Fans of the Patriots (or fans of those who scan the daily transactions around the NFL) have probably noticed a recurring pattern the last two weeks regarding CB Marquice Cole:
Cole is limited in practice all week
The Patriots release him before Sunday’s game
The following Week they re-sign Cole
Cole again does not practice
Cole is released again
And most likely we can keep repeating that until the season is over or Cole is healthy enough to actually play on Sunday.
What New England is doing is essentially using loopholes in the CBA to basically put Cole on their own version of IR with the designation to return while protecting their own financial interests. By waiting until the end of the week to release Cole, Cole receives his full salary, $42.058.82 per week, and will never miss a game check provided they continue re-signing him to a contract after Sunday’s game.

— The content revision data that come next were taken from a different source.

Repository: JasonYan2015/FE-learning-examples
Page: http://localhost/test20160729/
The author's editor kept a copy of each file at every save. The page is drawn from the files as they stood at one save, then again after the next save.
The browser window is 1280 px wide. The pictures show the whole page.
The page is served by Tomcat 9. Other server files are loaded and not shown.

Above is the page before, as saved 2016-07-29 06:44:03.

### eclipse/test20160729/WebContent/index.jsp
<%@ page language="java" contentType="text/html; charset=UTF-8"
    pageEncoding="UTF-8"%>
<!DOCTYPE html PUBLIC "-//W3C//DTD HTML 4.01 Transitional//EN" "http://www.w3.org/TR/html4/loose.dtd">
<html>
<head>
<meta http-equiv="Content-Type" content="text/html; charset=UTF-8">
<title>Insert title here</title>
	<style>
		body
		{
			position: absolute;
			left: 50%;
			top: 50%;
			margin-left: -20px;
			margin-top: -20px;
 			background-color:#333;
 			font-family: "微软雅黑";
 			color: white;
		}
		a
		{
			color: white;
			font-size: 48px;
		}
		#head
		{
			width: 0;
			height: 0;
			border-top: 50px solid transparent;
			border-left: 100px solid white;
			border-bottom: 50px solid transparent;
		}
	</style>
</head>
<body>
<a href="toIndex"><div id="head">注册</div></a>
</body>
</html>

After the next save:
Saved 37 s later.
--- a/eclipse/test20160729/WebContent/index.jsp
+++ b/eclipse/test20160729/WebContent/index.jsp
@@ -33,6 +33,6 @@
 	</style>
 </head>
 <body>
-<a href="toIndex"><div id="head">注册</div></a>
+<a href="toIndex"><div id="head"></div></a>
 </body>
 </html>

Termination pay is that guarantee everyone always talks about when a veteran player makes the week 1 roster. In Cole’s case he would be eligible to receive the balance of his $715,000 salary, which at the time of his first release was $546,765 and this week would be $504,706, once released. However, because Cole never misses a game check he is ineligible to claim Termination Pay following the season.
If New England did what many would think is the normal routine of releasing a player and then re-signing him when he is expected to contribute the Patriots would have to pay Cole both the balance of his Termination Pay plus his salary on the new contract. So if they had released him outright last week and waited until week 8 to bring him back Cole could file a claim to receive his $546,765 and collect 8 weeks of salary on top of that amount. By releasing him after Tuesday the most he could have earned is the $546,765. This is why he will likely be back by next Wednesday and if he still can not play be released by Friday. If New England placed Cole on IR his season would be over, which they don’t want to have happen.
The risks for New England are minimal with this strategy. Cole does not need to clear waivers until after the trade deadline and its unlikely any team would sign him if he has a minor injury anyway, so there is a great chance that Cole is always going to re-sign with New England once asked. In fact it is probably agreed upon before the release that he will be back and not entertain offers from other teams. The team most likely will replace him with a Practice Squad player who will need to clear waivers once released, but considering the player has been free for any other team to sign off the Practice Squad anyway, waivers are not a concern. If a team wanted him that badly they would have made an offer before this time.
So it’s a small but neat little aspect of roster management going on in New England right now that ensures they have the players they want at the price they want for the remainder of the season.
Jason is the founder of OTC and has been studying NFL contracts and the salary cap for over 15 years. Jason has co-authored two books about the NFL, Crunching Numbers and the Drafting Stage, which are widely circulated in the industry and hosts the OTC Podcast. Jason’s work has been featured in various publications including the Sporting News, Sports Illustrated, NFL Network and more. OTC is widely considered the leading authority on contract matters in the NFL.